  • "The Speeches of Count von Caprivi in the German Reichstag, in the Prussian Landtag, and on special occasions" in German (Google Book)Die Reden des Grafen von Caprivi im deutschen Reichstage, preussischen Landtage und besondern Anlässen

Political offices
Preceded by
Otto von Bismarck
Prime Minister of Prussia
1890 – 1892
Succeeded by
Count Eulenburg
Chancellor of Germany
1890 – 1894
Succeeded by
Prince Hohenlohe-Schillingsfürst

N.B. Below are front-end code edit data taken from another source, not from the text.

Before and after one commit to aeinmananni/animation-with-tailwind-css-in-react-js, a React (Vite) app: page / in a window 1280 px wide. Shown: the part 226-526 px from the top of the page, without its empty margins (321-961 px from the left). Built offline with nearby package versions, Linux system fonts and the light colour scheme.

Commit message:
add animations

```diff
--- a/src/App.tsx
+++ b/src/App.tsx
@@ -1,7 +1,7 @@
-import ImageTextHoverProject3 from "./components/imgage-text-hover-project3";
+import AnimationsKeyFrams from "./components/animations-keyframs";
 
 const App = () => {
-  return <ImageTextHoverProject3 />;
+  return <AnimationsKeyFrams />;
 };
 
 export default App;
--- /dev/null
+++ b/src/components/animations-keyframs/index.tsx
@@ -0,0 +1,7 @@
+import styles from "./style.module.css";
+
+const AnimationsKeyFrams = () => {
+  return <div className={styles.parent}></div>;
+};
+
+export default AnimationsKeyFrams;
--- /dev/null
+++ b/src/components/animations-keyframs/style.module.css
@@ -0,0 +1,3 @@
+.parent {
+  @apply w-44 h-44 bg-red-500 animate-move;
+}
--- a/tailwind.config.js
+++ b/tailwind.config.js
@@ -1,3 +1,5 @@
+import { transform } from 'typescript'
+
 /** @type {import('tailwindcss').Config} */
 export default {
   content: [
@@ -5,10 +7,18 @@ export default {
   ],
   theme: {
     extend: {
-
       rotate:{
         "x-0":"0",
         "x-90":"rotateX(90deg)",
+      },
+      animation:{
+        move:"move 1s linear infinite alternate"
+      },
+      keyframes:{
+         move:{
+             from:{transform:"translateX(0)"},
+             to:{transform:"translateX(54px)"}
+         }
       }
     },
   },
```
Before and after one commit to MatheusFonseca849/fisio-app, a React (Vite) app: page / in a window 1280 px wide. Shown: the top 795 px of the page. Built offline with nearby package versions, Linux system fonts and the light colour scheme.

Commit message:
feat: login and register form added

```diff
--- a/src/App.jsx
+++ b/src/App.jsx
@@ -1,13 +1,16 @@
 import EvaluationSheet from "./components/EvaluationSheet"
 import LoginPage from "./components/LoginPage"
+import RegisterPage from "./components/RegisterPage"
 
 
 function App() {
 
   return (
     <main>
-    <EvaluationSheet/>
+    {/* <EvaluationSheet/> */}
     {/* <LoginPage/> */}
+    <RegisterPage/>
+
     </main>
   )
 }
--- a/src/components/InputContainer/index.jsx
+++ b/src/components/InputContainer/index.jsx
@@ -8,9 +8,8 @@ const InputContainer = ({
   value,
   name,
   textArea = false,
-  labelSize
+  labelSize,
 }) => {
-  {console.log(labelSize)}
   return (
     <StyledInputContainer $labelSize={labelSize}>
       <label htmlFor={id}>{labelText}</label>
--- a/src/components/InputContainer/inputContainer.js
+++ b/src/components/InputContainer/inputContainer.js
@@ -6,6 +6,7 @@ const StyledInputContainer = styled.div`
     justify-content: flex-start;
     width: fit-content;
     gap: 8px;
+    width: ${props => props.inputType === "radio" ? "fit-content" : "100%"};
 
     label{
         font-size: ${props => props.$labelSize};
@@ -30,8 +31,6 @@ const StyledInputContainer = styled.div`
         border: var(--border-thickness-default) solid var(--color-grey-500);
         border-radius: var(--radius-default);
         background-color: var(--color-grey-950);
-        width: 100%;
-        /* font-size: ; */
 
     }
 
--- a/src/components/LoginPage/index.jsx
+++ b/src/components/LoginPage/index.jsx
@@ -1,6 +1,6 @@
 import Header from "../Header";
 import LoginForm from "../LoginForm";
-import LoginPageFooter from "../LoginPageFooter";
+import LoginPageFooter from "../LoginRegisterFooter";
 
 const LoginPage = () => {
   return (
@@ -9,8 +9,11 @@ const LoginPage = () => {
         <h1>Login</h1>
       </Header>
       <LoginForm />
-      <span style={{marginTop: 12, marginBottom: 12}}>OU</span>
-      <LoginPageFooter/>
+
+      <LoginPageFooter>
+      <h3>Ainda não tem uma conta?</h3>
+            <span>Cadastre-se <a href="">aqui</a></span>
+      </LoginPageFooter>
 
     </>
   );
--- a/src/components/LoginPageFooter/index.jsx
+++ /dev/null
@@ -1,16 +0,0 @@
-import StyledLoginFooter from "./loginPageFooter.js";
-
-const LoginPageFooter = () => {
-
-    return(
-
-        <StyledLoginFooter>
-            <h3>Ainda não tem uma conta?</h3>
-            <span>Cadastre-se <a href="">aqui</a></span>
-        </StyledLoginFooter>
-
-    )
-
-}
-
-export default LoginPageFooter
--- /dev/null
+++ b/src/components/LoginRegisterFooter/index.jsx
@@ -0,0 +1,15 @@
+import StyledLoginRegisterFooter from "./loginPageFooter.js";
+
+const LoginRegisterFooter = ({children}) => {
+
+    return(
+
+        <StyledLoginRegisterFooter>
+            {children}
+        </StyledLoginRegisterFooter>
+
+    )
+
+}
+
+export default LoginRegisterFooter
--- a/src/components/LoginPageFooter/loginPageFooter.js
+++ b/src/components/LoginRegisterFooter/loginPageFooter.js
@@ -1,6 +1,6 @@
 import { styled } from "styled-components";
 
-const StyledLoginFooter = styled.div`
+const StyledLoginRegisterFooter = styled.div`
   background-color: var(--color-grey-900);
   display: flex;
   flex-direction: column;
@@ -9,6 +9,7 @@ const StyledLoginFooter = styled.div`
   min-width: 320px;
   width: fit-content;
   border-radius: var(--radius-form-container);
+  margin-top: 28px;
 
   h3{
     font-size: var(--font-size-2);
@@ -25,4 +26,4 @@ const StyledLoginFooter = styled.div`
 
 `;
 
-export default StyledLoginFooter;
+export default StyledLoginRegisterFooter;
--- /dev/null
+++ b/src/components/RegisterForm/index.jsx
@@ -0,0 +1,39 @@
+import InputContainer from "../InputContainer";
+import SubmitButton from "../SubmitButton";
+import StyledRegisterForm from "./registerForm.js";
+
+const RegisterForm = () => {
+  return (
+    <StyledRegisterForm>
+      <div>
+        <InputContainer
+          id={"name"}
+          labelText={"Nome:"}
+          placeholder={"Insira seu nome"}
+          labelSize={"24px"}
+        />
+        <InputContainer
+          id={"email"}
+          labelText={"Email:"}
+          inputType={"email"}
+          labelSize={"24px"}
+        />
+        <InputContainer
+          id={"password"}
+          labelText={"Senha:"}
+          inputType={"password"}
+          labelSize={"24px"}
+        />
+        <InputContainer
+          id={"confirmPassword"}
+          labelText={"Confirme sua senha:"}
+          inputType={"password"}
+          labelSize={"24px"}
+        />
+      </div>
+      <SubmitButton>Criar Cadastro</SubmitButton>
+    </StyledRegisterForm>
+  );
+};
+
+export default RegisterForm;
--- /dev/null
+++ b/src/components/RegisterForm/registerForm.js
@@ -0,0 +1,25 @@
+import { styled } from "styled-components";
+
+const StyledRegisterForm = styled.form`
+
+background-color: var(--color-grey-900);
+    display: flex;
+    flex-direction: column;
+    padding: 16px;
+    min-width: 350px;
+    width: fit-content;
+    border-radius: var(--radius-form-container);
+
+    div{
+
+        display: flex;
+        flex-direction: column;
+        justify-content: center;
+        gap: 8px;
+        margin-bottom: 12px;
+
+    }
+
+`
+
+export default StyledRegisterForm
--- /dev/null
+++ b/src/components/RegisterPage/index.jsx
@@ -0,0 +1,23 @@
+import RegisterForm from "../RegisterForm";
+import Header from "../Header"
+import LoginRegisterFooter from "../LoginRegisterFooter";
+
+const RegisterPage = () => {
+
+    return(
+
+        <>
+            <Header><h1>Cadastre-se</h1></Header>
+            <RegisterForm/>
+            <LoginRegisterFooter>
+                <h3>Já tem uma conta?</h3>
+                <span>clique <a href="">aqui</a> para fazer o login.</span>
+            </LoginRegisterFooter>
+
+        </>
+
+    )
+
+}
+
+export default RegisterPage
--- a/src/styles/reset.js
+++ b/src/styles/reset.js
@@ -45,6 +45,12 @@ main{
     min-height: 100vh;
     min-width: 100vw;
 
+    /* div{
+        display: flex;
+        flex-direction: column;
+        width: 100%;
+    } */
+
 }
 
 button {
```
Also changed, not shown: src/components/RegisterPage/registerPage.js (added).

This article was sourced from Creative Commons Attribution-ShareAlike License; additional terms may apply. World Heritage Encyclopedia content is assembled from numerous content providers, Open Access Publishing, and in compliance with The Fair Access to Science and Technology Research Act (FASTR), Wikimedia Foundation, Inc., Public Library of Science, The Encyclopedia of Life, Open Book Publishers (OBP), PubMed, U.S. National Library of Medicine, National Center for Biotechnology Information, U.S. National Library of Medicine, National Institutes of Health (NIH), U.S. Department of Health & Human Services, and, which sources content from all federal, state, local, tribal, and territorial government publication portals (.gov, .mil, .edu). Funding for and content contributors is made possible from the U.S. Congress, E-Government Act of 2002.
Crowd sourced content that is contributed to World Heritage Encyclopedia is peer reviewed and edited by our editorial staff to ensure quality scholarly research articles.
By using this site, you agree to the Terms of Use and Privacy Policy. World Heritage Encyclopedia™ is a registered trademark of the World Public Library Association, a non-profit organization.

Copyright © World Library Foundation. All rights reserved. eBooks from World Library are sponsored by the World Library Foundation,
a 501c(4) Member's Support Non-Profit Organization, and is NOT affiliated with any governmental agency or department.